EXERCISE REQUIREMENTS
Restate the listing below word for word, omitting any images.

--- --- ---

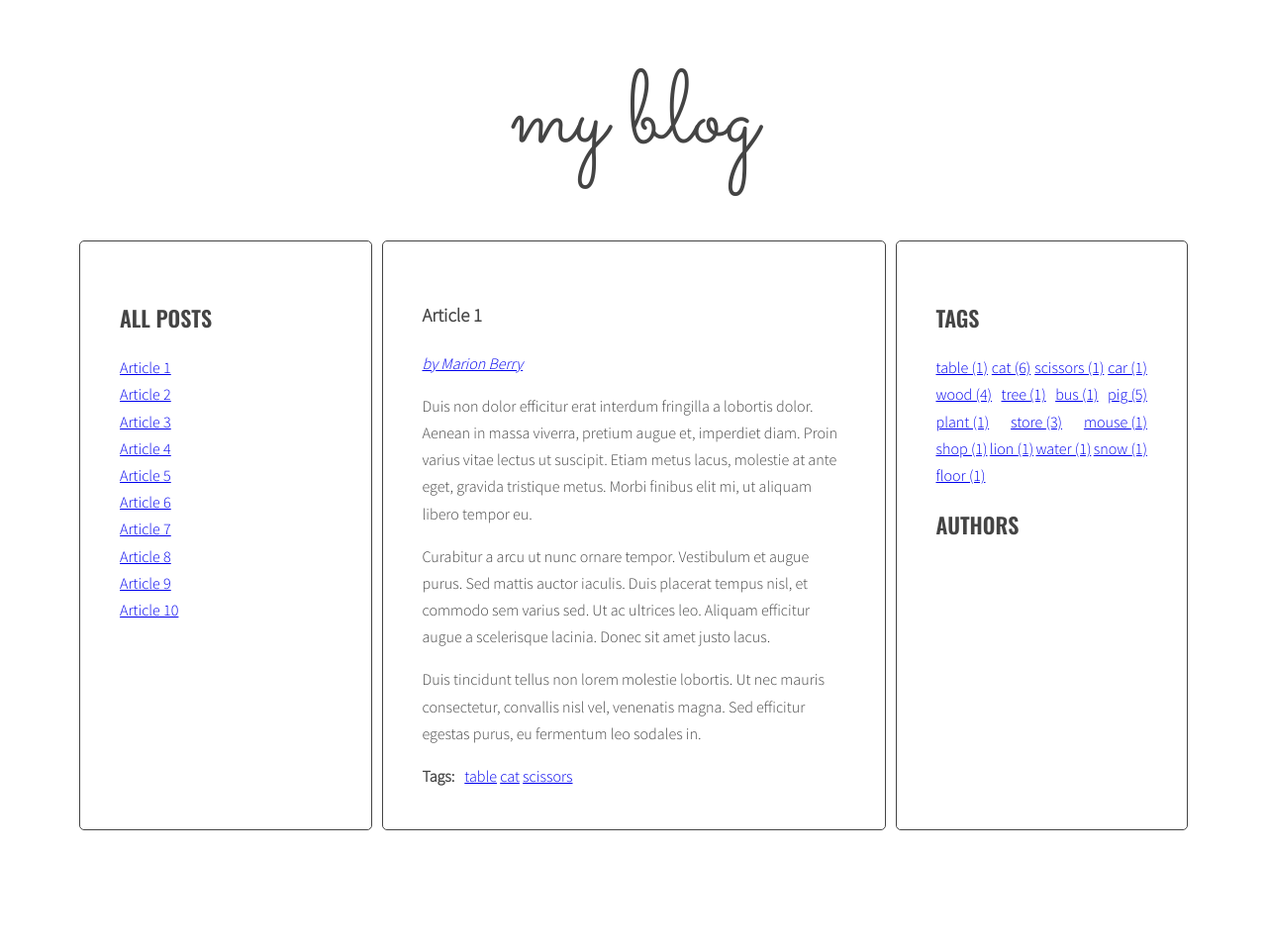
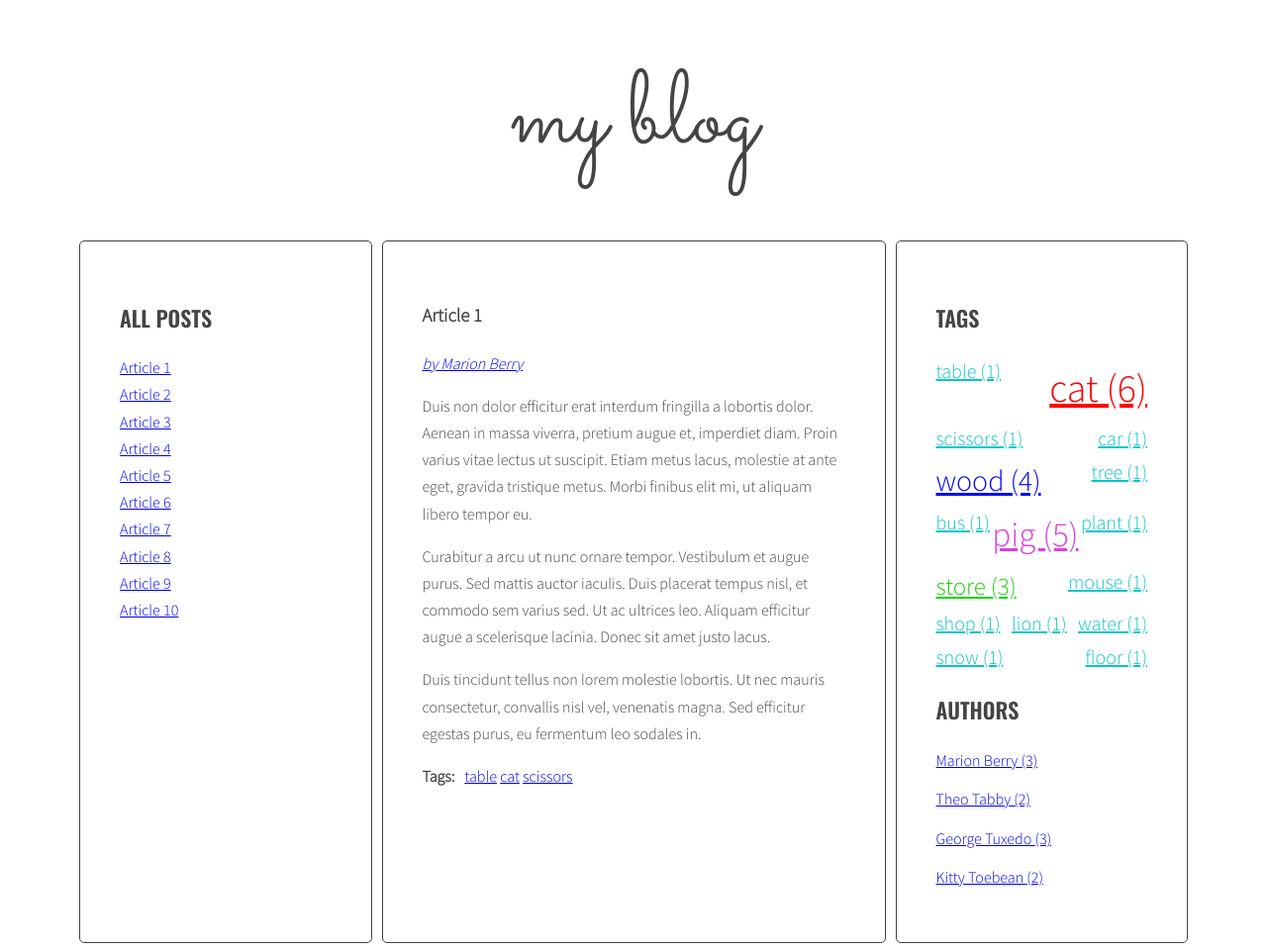
Before and after one commit to kyrylotsybulskyi/javascript-blog, a website: page index.html in a window 1280 px wide. Shown: the whole page at 99% size. Before the commit the page ends 847 px from the top, so only its background shows below. Drawn offline with nearby package versions, Linux system fonts and the light colour scheme.

Commit message:
Corrected kod of the list of authors and clouds of tags

```diff
--- a/index.html
+++ b/index.html
@@ -201,11 +201,11 @@
         </script>
         <script id="template-tag-cloud-link" type="text/x-handlebars-template">
           {{#each tags}}
-          <li><a {{ className }} href ="#tag-{{ tag }}">{{ tag }} ({{count}})</a></li>
+          <li><a class="{{ className }}" href="#tag-{{ tag }}">{{ tag }} ({{count}})</a></li>
           {{/each}}
         </script>
         <script id="template-author-cloud-link" type="text/x-handlebars-template">
-          {{#each tags}}
+          {{#each authors}}
           <li><a href ="#author-{{ author }}">{{ author }} ({{count}})</a></li>
           {{/each}}
         </script>
--- a/js/script.js
+++ b/js/script.js
@@ -79,7 +79,7 @@ function generateTitleLinks(customSelector = '') {
 
     /* create HTML of the link */
 
-    const linkHTMLData = {id: articleId, title: articleTitle};
+    const linkHTMLData = { id: articleId, title: articleTitle };
     const linkHTML = templates.articleLink(linkHTMLData);
     //console.log('linkHTML = ', linkHTML);
 
@@ -146,7 +146,7 @@ function generateTags() {
       /* generate HTML of the link */
 
       //const linkHTML = '<li><a href="#tag-' + tag + '">' + tag + '</a></li>';
-      const linkHTMLData = {id: tag, title: tag};
+      const linkHTMLData = { id: tag, title: tag };
       const linkHTML = templates.tagLink(linkHTMLData);
       //console.log('linkHTML = ', linkHTML);
 
@@ -191,7 +191,7 @@ function generateTags() {
 
   /* [NEW] create variable for all links HTML code */
 
-  const allTagsData = {tags: []};
+  const allTagsData = { tags: [] };
 
   /* [NEW] START LOOP: for each tag in allTags: */
 
@@ -205,19 +205,19 @@ function generateTags() {
 
     //tagLinkHTML = calculateTagClass(allTags[tag], tagsParams);
 
-    const tagLinkHTML = '<li>' + calculateTagClass(allTags[tag], tagsParams) + ' href="#tag-' + tag + '">' + tag + '</a></li>';
     allTagsData.tags.push({
       tag: tag,
       count: allTags[tag],
       className: calculateTagClass(allTags[tag], tagsParams)
     });
-    console.log('tagLinkHTML:', tagLinkHTML);
     //console.log('allTags[tag]', allTags[tag]);
 
 
     /* [NEW] END LOOP: for each tag in allTags: */
 
   }
+
+  console.log(allTagsData);
 
   /* [NEW] add html from allTagsHTML to tagLisst */
 
@@ -321,12 +321,6 @@ function generateAuthorsCloud() {
 
   for (let article of articles) {
     article.querySelector(optArticleSelector);
-    // console.log('article = ', article);
-
-    /* find authors wrapper */
-
-    const authorsList = article.querySelector(optArticleAuthorSelector);
-    // console.log('authorsList = ', authorsList);
 
     /* make html variable with empty string */
 
@@ -362,18 +356,16 @@ function generateAuthorsCloud() {
     }
     /* insert HTML of all the links into the author wrapper */
 
-
+    /* [NEW] add html from allAthorsHTML to authorList */
+  }
 
   /* [NEW] find list of authors in right column */
 
-    const authorList = document.querySelector('.authors');
-
-    authorList.innerHTML = html;
-    console.log('authorList: ', authorList);
+  const authorList = document.querySelector('.list.authors');
 
   /* [NEW] create variable for all links HTML code */
 
-     const allAuthorsData = {authors: []};
+  const allAuthorsData = { authors: [] };
 
   /* [NEW] START LOOP: for each tag in allTags: */
 
@@ -381,7 +373,6 @@ function generateAuthorsCloud() {
 
     /* [NEW] generate code of a link and add it to allAuthorsHTML */
 
-      const authorLinkHTML = '<li>' + ' href="#author-' + author + '">' + author + '</a></li>';
     allAuthorsData.authors.push({
       author: author,
       count: allAuthors[author],
@@ -389,32 +380,9 @@ function generateAuthorsCloud() {
     });
 
     /* [NEW] END LOOP: for each author in allAuthors: */
-
   }
 
-    /* [NEW] add html from allAthorsHTML to authorList */
-
   authorList.innerHTML = templates.authorCloudLink(allAuthorsData);
-      console.log('authorList = ', authorList);
-  }
-
-  //generateAuthorsCloud();
-
-
-
-
-    // console.log('allTags: ', allTags);
-
-
-
-
-    //const links = article.querySelectorAll(optArticleTagsSelector);
-
-
-    /* END LOOP: for every article: */
-  //}
-  //// console.log('links = ', links);
-
 
 
 }
@@ -457,7 +425,7 @@ function generateAuthorForArticle() {
     //const linkHTML = '<li>by <a href="#author-' + articleAuthor + '">' + articleAuthor + '</a></li>';
 
     let author = articleAuthor;
-    const linkHTMLData = {id: author, title: author};
+    const linkHTMLData = { id: author, title: author };
     const linkHTML = templates.authorLink(linkHTMLData);
     //console.log('linkHTML = ', linkHTML);
     // console.log('allAuthors = ', allAuthors);
@@ -494,19 +462,8 @@ function generateAuthorForArticle() {
     /* END LOOP: for every article: */
   }
 
-  /* [NEW] find list of authors in right column */
-
-  const authorsList = document.querySelector(optAuthorsListSelector);
-
-  // console.log('authorsList = ', authorsList);
-  /* [NEW] add html from allAuthors to authorsList */
-
-  authorsList.innerHTML = authorsListHTML;
-
-
   //// console.log('links = ', links);
 }
-
 generateAuthorForArticle();
 
 function authorClickHandler(event) {
@@ -602,7 +559,7 @@ function calculateTagClass(count, params) {
   // console.log('params.max: ', params.max);
   // console.log('count: ', count);
   // console.log('normalizedCount: ', normalizedCount);
-  return '<a class="' + optCloudClassPrefix + classNumber + '"';
+  return optCloudClassPrefix + classNumber;
   //// console.log('linkHTML: ', linkHTML);
 }
 
```
Lines whose indentation alone changed are shown as unchanged.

--- --- ---

EXPECTED ANSWER
Before and after one commit to kyrylotsybulskyi/javascript-blog, a website: page index.html in a window 1280 px wide. Shown: the whole page at 99% size. Before the commit the page ends 847 px from the top, so only its background shows below. Drawn offline with nearby package versions, Linux system fonts and the light colour scheme.

Commit message:
Corrected kod of the list of authors and clouds of tags

```diff
--- a/index.html
+++ b/index.html
@@ -201,11 +201,11 @@
         </script>
         <script id="template-tag-cloud-link" type="text/x-handlebars-template">
           {{#each tags}}
-          <li><a {{ className }} href ="#tag-{{ tag }}">{{ tag }} ({{count}})</a></li>
+          <li><a class="{{ className }}" href="#tag-{{ tag }}">{{ tag }} ({{count}})</a></li>
           {{/each}}
         </script>
         <script id="template-author-cloud-link" type="text/x-handlebars-template">
-          {{#each tags}}
+          {{#each authors}}
           <li><a href ="#author-{{ author }}">{{ author }} ({{count}})</a></li>
           {{/each}}
         </script>
--- a/js/script.js
+++ b/js/script.js
@@ -79,7 +79,7 @@ function generateTitleLinks(customSelector = '') {
 
     /* create HTML of the link */
 
-    const linkHTMLData = {id: articleId, title: articleTitle};
+    const linkHTMLData = { id: articleId, title: articleTitle };
     const linkHTML = templates.articleLink(linkHTMLData);
     //console.log('linkHTML = ', linkHTML);
 
@@ -146,7 +146,7 @@ function generateTags() {
       /* generate HTML of the link */
 
       //const linkHTML = '<li><a href="#tag-' + tag + '">' + tag + '</a></li>';
-      const linkHTMLData = {id: tag, title: tag};
+      const linkHTMLData = { id: tag, title: tag };
       const linkHTML = templates.tagLink(linkHTMLData);
       //console.log('linkHTML = ', linkHTML);
 
@@ -191,7 +191,7 @@ function generateTags() {
 
   /* [NEW] create variable for all links HTML code */
 
-  const allTagsData = {tags: []};
+  const allTagsData = { tags: [] };
 
   /* [NEW] START LOOP: for each tag in allTags: */
 
@@ -205,19 +205,19 @@ function generateTags() {
 
     //tagLinkHTML = calculateTagClass(allTags[tag], tagsParams);
 
-    const tagLinkHTML = '<li>' + calculateTagClass(allTags[tag], tagsParams) + ' href="#tag-' + tag + '">' + tag + '</a></li>';
     allTagsData.tags.push({
       tag: tag,
       count: allTags[tag],
       className: calculateTagClass(allTags[tag], tagsParams)
     });
-    console.log('tagLinkHTML:', tagLinkHTML);
     //console.log('allTags[tag]', allTags[tag]);
 
 
     /* [NEW] END LOOP: for each tag in allTags: */
 
   }
+
+  console.log(allTagsData);
 
   /* [NEW] add html from allTagsHTML to tagLisst */
 
@@ -321,12 +321,6 @@ function generateAuthorsCloud() {
 
   for (let article of articles) {
     article.querySelector(optArticleSelector);
-    // console.log('article = ', article);
-
-    /* find authors wrapper */
-
-    const authorsList = article.querySelector(optArticleAuthorSelector);
-    // console.log('authorsList = ', authorsList);
 
     /* make html variable with empty string */
 
@@ -362,18 +356,16 @@ function generateAuthorsCloud() {
     }
     /* insert HTML of all the links into the author wrapper */
 
-
+    /* [NEW] add html from allAthorsHTML to authorList */
+  }
 
   /* [NEW] find list of authors in right column */
 
-    const authorList = document.querySelector('.authors');
-
-    authorList.innerHTML = html;
-    console.log('authorList: ', authorList);
+  const authorList = document.querySelector('.list.authors');
 
   /* [NEW] create variable for all links HTML code */
 
-     const allAuthorsData = {authors: []};
+  const allAuthorsData = { authors: [] };
 
   /* [NEW] START LOOP: for each tag in allTags: */
 
@@ -381,7 +373,6 @@ function generateAuthorsCloud() {
 
     /* [NEW] generate code of a link and add it to allAuthorsHTML */
 
-      const authorLinkHTML = '<li>' + ' href="#author-' + author + '">' + author + '</a></li>';
     allAuthorsData.authors.push({
       author: author,
       count: allAuthors[author],
@@ -389,32 +380,9 @@ function generateAuthorsCloud() {
     });
 
     /* [NEW] END LOOP: for each author in allAuthors: */
-
   }
 
-    /* [NEW] add html from allAthorsHTML to authorList */
-
   authorList.innerHTML = templates.authorCloudLink(allAuthorsData);
-      console.log('authorList = ', authorList);
-  }
-
-  //generateAuthorsCloud();
-
-
-
-
-    // console.log('allTags: ', allTags);
-
-
-
-
-    //const links = article.querySelectorAll(optArticleTagsSelector);
-
-
-    /* END LOOP: for every article: */
-  //}
-  //// console.log('links = ', links);
-
 
 
 }
@@ -457,7 +425,7 @@ function generateAuthorForArticle() {
     //const linkHTML = '<li>by <a href="#author-' + articleAuthor + '">' + articleAuthor + '</a></li>';
 
     let author = articleAuthor;
-    const linkHTMLData = {id: author, title: author};
+    const linkHTMLData = { id: author, title: author };
     const linkHTML = templates.authorLink(linkHTMLData);
     //console.log('linkHTML = ', linkHTML);
     // console.log('allAuthors = ', allAuthors);
@@ -494,19 +462,8 @@ function generateAuthorForArticle() {
     /* END LOOP: for every article: */
   }
 
-  /* [NEW] find list of authors in right column */
-
-  const authorsList = document.querySelector(optAuthorsListSelector);
-
-  // console.log('authorsList = ', authorsList);
-  /* [NEW] add html from allAuthors to authorsList */
-
-  authorsList.innerHTML = authorsListHTML;
-
-
   //// console.log('links = ', links);
 }
-
 generateAuthorForArticle();
 
 function authorClickHandler(event) {
@@ -602,7 +559,7 @@ function calculateTagClass(count, params) {
   // console.log('params.max: ', params.max);
   // console.log('count: ', count);
   // console.log('normalizedCount: ', normalizedCount);
-  return '<a class="' + optCloudClassPrefix + classNumber + '"';
+  return optCloudClassPrefix + classNumber;
   //// console.log('linkHTML: ', linkHTML);
 }
 
```
Lines whose indentation alone changed are shown as unchanged.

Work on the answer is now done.